Action item:
For this exercise, write out the whole listing below exactly, omitting its images.

Dataset entries:
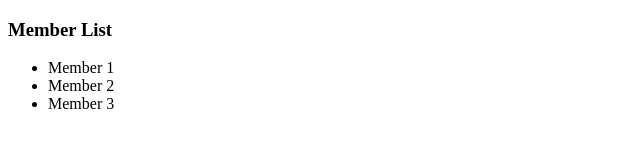
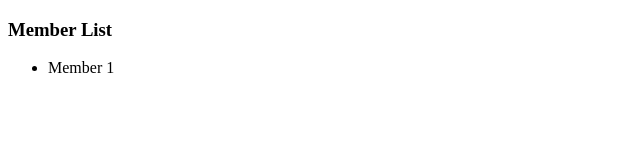
Before and after one commit to kestertansg/18assessment, a plain HTML site: page index.html in a window 1280 px wide. Shown: the whole page, without its empty margins (0-640 px from the left). Drawn offline with Linux system fonts and the light colour scheme.

Commit message:
Revert "add another 2members"
This reverts commit bb6b7c5af02c147e4620436571517cd7b4ee9a25.

```diff
--- a/index.html
+++ b/index.html
@@ -7,8 +7,6 @@
     <h3>Member List</h3>
     <ul>
         <li>Member 1</li>
-        <li>Member 2</li>
-        <li>Member 3</li>
     </ul>
 </head>
 <body>
```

Answer for this exercise:
Before and after one commit to kestertansg/18assessment, a plain HTML site: page index.html in a window 1280 px wide. Shown: the whole page, without its empty margins (0-640 px from the left). Drawn offline with Linux system fonts and the light colour scheme.

Commit message:
Revert "add another 2members"
This reverts commit bb6b7c5af02c147e4620436571517cd7b4ee9a25.

```diff
--- a/index.html
+++ b/index.html
@@ -7,8 +7,6 @@
     <h3>Member List</h3>
     <ul>
         <li>Member 1</li>
-        <li>Member 2</li>
-        <li>Member 3</li>
     </ul>
 </head>
 <body>
```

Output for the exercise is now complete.